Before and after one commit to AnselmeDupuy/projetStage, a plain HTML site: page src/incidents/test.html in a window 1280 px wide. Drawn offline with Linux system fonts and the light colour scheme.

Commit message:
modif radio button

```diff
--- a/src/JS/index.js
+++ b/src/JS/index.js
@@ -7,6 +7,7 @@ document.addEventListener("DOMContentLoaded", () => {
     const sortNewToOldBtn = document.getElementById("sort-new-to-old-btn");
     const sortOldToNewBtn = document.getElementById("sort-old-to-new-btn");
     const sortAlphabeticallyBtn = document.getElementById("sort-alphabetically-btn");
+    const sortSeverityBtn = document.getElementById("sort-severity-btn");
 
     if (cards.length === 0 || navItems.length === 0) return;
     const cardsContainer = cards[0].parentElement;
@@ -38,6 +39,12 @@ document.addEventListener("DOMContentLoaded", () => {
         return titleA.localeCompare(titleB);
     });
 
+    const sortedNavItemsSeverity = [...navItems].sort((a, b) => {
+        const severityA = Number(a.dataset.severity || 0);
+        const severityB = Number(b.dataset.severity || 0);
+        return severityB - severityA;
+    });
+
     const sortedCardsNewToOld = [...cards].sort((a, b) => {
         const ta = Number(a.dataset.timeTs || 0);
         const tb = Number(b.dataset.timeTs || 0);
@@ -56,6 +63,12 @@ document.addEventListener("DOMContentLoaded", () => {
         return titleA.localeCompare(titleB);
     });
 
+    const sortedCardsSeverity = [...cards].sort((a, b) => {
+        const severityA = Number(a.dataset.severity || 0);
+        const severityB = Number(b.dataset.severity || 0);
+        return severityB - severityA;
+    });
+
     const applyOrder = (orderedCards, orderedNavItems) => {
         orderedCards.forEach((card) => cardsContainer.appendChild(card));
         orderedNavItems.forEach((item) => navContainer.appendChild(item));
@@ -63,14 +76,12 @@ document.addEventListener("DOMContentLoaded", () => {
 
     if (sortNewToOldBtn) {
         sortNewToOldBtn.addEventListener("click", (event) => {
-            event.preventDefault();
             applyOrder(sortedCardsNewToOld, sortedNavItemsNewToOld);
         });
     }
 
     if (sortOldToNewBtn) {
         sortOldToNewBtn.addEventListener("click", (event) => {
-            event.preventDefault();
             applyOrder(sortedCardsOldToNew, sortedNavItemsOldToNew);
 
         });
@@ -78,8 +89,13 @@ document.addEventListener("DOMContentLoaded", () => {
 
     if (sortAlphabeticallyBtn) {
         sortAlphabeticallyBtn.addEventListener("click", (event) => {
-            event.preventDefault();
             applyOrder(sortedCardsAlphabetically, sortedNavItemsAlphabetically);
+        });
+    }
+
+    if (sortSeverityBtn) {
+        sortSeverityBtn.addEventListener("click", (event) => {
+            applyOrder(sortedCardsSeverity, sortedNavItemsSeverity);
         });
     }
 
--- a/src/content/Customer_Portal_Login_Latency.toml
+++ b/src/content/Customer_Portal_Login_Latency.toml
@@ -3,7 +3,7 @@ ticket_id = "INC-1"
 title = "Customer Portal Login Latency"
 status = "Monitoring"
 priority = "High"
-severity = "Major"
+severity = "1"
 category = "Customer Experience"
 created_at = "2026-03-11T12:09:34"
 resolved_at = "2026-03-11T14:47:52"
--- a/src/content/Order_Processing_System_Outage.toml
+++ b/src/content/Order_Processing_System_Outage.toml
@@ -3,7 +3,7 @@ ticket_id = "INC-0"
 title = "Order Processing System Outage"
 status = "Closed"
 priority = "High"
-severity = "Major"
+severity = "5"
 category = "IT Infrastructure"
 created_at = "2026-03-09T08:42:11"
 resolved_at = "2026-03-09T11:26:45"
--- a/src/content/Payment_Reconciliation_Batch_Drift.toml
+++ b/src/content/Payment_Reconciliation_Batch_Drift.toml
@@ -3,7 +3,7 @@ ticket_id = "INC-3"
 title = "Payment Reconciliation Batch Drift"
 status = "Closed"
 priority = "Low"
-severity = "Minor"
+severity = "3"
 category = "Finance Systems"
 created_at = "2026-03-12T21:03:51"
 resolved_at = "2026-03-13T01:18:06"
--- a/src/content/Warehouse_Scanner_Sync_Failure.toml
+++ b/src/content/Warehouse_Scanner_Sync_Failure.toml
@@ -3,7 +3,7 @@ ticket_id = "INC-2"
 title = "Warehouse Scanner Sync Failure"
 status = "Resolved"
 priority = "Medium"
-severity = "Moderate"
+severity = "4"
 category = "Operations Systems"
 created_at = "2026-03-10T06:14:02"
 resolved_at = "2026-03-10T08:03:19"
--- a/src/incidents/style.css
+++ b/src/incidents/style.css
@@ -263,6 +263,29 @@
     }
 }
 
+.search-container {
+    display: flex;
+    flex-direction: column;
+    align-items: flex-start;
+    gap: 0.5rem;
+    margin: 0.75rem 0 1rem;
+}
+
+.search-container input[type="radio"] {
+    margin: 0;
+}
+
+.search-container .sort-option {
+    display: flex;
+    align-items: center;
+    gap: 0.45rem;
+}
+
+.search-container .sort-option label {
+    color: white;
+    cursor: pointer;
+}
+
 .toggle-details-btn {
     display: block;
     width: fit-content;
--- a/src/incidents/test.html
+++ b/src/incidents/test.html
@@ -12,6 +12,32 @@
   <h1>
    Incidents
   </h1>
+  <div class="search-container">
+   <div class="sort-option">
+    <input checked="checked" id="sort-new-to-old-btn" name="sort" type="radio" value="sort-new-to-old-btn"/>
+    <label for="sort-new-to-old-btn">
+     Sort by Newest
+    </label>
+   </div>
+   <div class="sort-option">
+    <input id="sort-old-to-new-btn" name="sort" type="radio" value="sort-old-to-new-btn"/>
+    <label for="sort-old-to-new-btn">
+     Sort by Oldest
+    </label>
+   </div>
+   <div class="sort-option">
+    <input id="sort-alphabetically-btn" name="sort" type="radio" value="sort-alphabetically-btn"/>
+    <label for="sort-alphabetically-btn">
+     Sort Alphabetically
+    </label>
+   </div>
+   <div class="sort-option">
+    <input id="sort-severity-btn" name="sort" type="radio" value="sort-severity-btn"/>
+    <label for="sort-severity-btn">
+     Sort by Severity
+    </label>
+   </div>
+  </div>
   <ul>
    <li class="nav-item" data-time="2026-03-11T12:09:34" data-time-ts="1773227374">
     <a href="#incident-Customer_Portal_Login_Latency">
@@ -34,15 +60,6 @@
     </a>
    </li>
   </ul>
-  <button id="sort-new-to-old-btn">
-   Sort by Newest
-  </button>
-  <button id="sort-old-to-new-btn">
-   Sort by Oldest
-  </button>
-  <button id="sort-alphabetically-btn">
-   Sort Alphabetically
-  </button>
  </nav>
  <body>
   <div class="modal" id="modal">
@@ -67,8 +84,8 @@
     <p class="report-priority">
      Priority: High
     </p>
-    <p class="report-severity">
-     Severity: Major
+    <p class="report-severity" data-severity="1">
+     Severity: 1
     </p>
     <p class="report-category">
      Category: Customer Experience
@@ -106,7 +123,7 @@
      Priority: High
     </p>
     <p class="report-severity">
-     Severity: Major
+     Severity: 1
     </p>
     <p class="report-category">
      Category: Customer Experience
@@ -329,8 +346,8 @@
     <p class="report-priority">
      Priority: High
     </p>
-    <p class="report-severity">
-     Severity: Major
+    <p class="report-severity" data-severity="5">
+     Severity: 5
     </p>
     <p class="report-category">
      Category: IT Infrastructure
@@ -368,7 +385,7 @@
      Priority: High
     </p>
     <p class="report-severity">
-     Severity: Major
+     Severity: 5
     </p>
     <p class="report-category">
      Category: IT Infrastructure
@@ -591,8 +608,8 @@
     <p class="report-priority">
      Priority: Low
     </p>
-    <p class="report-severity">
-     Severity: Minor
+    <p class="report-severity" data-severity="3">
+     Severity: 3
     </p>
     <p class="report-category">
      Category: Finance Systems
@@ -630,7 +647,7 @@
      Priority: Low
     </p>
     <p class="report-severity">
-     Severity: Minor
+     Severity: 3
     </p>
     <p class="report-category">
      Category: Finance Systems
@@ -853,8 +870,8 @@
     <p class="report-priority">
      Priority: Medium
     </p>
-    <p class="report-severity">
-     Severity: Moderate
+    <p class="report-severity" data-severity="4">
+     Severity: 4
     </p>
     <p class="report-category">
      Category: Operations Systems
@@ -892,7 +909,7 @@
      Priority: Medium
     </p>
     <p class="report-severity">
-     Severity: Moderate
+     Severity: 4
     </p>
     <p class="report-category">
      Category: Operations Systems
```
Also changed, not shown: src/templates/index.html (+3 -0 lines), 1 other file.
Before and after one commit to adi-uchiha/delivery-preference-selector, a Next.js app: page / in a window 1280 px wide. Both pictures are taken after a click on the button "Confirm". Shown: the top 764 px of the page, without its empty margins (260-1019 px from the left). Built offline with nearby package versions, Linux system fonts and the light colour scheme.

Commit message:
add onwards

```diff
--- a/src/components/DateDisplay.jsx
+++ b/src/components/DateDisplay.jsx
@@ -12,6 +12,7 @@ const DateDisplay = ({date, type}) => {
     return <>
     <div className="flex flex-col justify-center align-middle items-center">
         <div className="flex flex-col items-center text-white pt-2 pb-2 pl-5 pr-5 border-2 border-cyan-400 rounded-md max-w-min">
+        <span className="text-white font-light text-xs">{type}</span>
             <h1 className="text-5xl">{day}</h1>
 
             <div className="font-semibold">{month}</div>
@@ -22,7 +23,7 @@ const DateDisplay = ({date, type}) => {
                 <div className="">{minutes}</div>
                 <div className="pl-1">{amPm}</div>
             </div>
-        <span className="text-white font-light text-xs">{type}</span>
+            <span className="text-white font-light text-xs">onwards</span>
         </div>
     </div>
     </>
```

Problem requirements:
Filter the listing for the word "timeTs" and copy each line that has it.

Your solution:
         const ta = Number(a.dataset.timeTs || 0);
         const tb = Number(b.dataset.timeTs || 0);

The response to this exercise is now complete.